Labor remains at the heart of the industry mythos. Attractions, travel, and tourism are perhaps the last sectors of American life from which one expects good service, or service at all. And an irreplaceable part of the experience—reified and newly valued post-Covid—is a person there, smiling and responding to you in real time, even if the smile really belongs to Minnie Mouse. The industry asserts that authentic material reality is where the magic lies, and yet, the key is also making that material reality frictionless.

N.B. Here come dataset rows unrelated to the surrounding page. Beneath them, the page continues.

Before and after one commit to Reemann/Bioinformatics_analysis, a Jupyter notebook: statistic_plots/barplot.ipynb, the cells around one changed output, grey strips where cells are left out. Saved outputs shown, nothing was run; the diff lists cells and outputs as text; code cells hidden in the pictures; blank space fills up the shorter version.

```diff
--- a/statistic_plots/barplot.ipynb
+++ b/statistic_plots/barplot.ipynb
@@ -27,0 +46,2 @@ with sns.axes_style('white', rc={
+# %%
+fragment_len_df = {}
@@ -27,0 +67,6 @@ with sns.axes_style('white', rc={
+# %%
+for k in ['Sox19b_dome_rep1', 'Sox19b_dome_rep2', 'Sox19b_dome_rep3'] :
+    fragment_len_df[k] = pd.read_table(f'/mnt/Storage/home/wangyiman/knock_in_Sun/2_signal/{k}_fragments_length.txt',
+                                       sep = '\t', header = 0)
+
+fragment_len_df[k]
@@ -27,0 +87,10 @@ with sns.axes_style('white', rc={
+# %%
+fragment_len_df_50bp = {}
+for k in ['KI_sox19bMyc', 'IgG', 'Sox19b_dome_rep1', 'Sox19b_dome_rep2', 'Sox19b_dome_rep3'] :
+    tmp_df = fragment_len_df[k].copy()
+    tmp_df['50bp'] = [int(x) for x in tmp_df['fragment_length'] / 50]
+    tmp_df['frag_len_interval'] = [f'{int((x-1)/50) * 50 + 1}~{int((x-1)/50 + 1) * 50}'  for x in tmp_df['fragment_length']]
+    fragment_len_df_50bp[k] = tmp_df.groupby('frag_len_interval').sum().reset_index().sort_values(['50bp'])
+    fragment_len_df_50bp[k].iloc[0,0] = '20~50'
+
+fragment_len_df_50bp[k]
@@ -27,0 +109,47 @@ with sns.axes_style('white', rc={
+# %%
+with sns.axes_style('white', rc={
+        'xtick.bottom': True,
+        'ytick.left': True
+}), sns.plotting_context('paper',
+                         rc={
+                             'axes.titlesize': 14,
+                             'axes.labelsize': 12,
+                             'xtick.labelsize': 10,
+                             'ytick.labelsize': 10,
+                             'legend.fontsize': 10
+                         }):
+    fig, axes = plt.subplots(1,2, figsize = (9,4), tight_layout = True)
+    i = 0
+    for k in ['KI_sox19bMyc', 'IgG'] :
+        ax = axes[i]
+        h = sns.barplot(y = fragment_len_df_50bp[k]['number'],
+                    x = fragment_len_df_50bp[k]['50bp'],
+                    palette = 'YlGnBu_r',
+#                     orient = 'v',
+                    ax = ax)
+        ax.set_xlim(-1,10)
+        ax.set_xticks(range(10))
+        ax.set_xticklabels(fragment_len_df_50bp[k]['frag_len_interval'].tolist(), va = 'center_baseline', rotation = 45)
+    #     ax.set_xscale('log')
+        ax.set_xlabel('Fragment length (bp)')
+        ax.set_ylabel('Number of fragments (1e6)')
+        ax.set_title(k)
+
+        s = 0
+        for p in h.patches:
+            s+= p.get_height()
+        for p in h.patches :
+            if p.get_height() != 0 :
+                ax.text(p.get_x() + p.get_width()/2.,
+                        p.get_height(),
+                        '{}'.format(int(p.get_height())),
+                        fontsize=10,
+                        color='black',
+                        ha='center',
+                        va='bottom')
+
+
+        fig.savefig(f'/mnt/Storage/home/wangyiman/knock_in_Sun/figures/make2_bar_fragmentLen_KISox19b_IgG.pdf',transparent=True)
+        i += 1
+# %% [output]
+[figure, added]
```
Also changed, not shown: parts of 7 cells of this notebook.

To cap off day three in San Diego, the trade summit headed to Belmont Park, a historic amusement park in Mission Beach. In the industry, Belmont Park is an outlier, since it’s an amusement park located on a public beach with no gated entry—“open world” in the terminology of video games. To compensate, the park has bought up 80 percent of the businesses along the beachfront, often with no unified logos or signage to indicate to the visitor they’re in Belmont Park. The most well-known attractions, both from the original 1925 park, include a wooden rollercoaster called the Giant Dipper and the Plunge, an indoor public pool and gym (formerly the world’s largest saltwater pool, where the locker room scene of Top Gun was filmed). But our tour also took us to a rooftop sushi bar, an oceanside taqueria and concert venue, and a draft house—all meant to transition seamlessly between “lifestyle, leisure, food,” as the park’s operations director told us. This may be the dream, the most authentic experience of all: to live in a theme park without even realizing it.